This columnist also got a glimpse of how thin-skinned Sen. Durbin’s office can be. About two years ago, senior staff in Durbin’s office made a false report with the Capitol Police about me. An open fight between these two offices would be a political treat.
Beyond Schumer and Durbin, a host of Democrat Senators are eager to move up a leadership ladder than has been largely stagnant the past several years. Freshman Sen. Elizabeth Warren, a darling of the hard-left, will expect a higher profile in the new Congress.
After Reid, the only Democrat seat that’s vulnerable next year, at this time, is the one held by Colorado Sen. Michael Bennet. Those Senators not retiring will be expecting to return after next year and will be positioning for a move up the ladder. There are only so many plum leadership positions and filling any of these can set off movements in lower slots.
For example, Politico reports that Sen. Durbin may be moved out of leadership by being given the ranking position on the Appropriations Committee. That move, however, would run up against other Democrats with more seniority on the panel who are jockeying for the gavel.

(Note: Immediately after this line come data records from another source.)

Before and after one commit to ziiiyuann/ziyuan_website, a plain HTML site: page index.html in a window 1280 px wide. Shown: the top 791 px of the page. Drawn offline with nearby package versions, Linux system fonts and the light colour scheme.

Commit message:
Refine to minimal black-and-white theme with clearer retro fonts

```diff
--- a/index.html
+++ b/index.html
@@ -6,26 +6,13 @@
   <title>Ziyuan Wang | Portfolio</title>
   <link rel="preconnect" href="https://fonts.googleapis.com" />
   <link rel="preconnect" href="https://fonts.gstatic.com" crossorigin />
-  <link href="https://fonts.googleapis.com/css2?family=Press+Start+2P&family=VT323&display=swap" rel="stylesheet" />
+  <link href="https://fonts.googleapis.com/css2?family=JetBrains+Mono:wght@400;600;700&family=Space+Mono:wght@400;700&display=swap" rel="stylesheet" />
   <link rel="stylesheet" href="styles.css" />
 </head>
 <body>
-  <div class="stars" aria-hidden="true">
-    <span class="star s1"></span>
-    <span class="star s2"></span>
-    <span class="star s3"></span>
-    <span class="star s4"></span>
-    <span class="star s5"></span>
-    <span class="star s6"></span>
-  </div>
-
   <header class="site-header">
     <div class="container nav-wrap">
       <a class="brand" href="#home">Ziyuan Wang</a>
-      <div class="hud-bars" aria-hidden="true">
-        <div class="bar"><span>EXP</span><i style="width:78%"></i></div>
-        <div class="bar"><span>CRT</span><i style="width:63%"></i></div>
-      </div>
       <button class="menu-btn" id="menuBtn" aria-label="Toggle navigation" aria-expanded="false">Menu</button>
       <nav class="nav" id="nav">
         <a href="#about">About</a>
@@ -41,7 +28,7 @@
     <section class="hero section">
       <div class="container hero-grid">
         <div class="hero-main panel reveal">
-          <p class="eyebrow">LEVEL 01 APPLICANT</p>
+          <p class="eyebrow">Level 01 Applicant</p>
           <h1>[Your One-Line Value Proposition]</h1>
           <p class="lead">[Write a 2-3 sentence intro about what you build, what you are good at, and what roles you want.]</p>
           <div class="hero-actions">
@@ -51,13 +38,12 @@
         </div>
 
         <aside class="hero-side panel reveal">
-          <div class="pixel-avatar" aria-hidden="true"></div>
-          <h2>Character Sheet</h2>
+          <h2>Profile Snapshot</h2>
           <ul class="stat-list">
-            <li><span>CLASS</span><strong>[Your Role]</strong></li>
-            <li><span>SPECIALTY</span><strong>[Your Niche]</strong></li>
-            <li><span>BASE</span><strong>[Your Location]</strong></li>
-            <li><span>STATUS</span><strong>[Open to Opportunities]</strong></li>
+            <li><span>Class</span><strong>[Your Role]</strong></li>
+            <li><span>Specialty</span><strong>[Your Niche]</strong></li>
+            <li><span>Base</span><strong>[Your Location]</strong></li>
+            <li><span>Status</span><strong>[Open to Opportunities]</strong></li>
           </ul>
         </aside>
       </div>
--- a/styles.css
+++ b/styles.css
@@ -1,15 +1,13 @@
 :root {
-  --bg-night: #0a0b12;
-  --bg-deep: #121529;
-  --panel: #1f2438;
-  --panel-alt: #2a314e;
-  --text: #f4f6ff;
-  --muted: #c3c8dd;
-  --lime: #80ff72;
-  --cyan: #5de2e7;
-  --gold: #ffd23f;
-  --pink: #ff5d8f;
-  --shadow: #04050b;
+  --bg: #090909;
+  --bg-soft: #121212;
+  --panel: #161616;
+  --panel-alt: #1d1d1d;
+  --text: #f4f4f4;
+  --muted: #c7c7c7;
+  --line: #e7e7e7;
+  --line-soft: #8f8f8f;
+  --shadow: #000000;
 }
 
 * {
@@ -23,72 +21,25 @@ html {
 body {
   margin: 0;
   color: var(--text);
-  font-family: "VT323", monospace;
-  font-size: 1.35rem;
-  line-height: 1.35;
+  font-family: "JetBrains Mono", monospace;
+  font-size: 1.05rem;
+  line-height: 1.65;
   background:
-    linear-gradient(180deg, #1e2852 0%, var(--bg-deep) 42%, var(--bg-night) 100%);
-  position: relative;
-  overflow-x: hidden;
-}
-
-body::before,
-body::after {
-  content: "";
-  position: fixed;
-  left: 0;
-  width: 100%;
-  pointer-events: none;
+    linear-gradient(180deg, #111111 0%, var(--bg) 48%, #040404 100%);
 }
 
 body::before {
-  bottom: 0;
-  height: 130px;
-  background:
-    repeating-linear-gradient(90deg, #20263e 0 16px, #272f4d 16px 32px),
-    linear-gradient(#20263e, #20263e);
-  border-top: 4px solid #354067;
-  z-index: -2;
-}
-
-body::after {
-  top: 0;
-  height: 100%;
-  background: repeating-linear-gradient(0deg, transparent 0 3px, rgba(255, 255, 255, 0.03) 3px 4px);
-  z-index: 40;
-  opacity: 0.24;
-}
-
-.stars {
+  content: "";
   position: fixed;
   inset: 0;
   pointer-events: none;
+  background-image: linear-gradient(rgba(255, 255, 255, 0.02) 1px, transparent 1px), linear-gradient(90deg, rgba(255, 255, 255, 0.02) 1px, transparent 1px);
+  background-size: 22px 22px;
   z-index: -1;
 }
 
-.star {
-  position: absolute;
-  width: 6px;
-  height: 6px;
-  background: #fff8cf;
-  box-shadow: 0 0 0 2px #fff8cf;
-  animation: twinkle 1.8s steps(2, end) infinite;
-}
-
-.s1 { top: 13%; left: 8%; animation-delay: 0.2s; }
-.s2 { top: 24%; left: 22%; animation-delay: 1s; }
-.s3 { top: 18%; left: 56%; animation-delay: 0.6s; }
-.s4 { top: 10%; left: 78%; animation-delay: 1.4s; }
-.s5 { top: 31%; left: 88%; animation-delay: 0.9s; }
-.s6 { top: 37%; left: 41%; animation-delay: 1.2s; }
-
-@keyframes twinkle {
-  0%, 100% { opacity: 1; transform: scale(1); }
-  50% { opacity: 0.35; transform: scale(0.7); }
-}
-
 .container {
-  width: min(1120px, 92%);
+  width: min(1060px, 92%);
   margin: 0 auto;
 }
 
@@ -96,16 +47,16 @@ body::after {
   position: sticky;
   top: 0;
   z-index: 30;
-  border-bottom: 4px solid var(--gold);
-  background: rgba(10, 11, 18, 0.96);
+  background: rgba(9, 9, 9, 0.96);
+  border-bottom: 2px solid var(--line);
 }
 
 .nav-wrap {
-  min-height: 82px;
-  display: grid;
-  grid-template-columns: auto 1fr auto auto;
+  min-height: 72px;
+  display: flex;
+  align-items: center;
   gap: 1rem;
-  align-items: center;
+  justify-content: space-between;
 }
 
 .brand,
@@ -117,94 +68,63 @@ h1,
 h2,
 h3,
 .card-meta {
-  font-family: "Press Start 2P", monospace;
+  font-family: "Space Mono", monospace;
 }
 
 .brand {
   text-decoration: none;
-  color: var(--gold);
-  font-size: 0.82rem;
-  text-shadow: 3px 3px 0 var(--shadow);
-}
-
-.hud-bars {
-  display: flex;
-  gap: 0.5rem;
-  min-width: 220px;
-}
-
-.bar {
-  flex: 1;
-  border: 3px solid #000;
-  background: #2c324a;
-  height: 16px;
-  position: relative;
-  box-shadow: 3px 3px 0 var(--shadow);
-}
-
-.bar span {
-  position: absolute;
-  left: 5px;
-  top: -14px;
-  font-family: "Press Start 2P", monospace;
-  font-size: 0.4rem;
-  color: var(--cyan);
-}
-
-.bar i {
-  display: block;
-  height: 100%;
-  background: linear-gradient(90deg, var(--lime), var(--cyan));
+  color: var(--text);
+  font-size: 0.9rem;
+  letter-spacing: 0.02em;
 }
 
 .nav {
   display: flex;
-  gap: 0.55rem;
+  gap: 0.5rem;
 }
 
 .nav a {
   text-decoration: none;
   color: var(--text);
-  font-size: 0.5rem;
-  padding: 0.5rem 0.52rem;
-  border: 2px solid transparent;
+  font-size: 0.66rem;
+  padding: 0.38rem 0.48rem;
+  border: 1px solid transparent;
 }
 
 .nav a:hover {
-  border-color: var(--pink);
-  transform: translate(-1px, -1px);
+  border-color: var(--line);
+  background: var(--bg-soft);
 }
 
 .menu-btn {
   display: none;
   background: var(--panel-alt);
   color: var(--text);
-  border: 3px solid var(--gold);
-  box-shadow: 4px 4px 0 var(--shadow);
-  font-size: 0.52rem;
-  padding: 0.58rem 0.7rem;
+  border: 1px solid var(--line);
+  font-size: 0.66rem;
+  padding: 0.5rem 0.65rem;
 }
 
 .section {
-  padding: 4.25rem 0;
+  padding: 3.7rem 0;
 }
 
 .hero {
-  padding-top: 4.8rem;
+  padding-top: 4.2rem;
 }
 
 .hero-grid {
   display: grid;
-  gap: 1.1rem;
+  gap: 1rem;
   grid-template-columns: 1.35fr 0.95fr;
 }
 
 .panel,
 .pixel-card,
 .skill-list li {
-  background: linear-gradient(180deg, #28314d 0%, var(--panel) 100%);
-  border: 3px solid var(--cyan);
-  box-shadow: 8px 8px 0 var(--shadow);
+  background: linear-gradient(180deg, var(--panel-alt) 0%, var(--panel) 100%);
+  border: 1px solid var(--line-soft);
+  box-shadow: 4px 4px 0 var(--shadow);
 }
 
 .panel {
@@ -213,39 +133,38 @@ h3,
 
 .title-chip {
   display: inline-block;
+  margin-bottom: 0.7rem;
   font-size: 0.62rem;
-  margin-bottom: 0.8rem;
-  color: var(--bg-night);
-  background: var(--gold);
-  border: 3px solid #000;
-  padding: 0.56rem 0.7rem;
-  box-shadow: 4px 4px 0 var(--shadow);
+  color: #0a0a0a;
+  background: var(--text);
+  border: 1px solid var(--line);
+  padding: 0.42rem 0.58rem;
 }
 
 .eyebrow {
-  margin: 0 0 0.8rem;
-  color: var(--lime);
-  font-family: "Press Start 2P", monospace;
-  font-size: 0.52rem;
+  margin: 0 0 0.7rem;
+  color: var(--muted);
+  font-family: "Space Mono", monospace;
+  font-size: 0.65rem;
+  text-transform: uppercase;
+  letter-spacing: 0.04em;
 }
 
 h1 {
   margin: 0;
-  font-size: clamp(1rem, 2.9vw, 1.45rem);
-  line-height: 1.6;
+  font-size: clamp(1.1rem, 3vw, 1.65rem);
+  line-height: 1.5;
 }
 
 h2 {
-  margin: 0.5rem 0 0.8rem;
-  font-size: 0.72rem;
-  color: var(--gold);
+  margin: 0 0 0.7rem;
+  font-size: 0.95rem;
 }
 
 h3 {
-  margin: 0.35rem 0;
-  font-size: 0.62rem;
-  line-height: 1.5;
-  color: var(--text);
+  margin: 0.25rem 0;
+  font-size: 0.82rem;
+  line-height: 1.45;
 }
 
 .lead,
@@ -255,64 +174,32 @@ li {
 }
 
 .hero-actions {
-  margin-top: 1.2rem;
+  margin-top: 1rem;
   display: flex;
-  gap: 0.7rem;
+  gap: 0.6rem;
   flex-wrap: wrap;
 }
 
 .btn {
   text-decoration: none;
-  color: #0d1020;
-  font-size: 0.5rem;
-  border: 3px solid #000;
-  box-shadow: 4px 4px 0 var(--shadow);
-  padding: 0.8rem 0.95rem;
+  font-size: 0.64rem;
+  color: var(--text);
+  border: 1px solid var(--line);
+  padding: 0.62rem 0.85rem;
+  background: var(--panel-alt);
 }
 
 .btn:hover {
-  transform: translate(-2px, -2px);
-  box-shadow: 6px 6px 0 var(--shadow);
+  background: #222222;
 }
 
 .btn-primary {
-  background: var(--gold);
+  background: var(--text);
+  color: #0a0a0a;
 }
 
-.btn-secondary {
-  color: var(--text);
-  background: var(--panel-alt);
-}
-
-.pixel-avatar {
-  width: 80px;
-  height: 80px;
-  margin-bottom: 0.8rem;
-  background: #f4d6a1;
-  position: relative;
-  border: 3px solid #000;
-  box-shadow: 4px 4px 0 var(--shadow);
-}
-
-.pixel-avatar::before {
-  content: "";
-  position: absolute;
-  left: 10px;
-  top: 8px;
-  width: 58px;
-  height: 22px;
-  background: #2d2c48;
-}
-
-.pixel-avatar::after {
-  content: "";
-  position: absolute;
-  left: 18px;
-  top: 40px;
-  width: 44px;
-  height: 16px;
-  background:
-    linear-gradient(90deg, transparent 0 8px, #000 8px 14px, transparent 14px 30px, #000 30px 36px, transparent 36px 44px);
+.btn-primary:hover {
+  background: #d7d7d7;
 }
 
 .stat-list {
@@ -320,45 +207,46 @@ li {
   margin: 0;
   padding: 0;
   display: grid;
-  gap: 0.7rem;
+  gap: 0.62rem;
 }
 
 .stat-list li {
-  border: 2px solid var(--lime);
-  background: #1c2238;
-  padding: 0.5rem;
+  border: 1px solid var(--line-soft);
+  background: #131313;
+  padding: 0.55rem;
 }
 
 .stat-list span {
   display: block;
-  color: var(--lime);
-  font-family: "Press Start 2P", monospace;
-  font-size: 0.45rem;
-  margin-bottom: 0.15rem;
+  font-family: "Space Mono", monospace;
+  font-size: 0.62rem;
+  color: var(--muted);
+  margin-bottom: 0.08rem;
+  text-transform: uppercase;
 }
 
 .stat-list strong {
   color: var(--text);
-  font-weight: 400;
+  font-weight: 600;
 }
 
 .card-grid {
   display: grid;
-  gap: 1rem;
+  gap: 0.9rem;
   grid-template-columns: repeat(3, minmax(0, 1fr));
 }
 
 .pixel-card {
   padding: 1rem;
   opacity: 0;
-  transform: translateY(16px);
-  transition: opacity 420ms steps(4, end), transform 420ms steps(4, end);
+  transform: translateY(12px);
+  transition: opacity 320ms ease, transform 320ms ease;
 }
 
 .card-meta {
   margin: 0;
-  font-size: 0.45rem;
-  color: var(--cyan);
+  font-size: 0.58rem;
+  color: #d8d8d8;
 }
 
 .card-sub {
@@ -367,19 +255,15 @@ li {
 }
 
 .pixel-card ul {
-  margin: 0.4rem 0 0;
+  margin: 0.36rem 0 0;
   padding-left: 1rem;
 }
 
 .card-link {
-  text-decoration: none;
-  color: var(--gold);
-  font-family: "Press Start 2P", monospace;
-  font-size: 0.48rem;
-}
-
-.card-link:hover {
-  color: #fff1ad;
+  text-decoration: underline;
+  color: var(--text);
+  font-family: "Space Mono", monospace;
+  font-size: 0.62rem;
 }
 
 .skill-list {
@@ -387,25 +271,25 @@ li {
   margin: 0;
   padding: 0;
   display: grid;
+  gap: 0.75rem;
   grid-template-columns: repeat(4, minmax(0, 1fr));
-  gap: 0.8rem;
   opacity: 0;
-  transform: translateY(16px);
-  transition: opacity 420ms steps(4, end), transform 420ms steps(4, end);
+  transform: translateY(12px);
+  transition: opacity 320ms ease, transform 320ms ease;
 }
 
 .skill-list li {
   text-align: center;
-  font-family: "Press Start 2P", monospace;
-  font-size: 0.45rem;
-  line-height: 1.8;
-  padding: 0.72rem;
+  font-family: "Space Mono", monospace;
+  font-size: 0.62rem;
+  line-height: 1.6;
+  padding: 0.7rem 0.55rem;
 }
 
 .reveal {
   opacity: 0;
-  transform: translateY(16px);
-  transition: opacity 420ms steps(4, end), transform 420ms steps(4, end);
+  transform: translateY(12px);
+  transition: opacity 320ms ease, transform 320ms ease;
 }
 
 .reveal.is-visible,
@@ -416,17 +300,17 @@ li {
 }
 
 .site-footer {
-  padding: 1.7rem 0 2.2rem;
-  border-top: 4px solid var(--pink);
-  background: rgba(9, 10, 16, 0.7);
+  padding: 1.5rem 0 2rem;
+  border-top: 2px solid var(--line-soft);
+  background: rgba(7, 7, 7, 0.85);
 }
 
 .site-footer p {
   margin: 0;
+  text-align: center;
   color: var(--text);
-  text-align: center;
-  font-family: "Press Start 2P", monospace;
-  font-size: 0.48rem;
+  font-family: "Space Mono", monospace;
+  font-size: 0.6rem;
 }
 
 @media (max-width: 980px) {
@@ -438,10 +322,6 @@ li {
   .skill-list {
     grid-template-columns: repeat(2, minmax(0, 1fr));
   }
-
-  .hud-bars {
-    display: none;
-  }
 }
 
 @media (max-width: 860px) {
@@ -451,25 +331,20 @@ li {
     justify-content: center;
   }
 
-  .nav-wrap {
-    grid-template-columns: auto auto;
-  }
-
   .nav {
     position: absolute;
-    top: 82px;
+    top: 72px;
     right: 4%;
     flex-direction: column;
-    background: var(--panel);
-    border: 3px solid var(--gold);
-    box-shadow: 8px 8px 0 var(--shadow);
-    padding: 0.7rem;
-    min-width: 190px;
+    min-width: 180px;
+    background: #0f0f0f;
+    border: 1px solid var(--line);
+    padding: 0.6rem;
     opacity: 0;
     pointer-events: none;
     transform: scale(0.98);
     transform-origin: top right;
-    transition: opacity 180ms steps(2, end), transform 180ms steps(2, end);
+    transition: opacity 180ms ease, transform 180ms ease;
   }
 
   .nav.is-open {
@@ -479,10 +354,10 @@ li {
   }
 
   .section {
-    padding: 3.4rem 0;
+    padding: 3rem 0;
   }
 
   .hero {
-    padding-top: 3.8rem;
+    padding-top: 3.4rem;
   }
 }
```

Schumer will also have to keep an eye on the 2018 elections, when several Democrats from competitive states will be up for reelection. Schumer has been adroit in the past about balancing the ideological wings of the caucus. This balancing could be challenging, as those on the left of the caucus generally have more seniority.
Of course all of these possible machinations gloss over one huge variable: Sen. Schumer is up for reelection next year. He is obviously the overwhelming favorite to win in deep-blue New York state. As we watch him measure the drapes for the Minority Leader’s office, though, shouldn’t we at least pretend that elections are real things and voters have the ultimate say in these matters.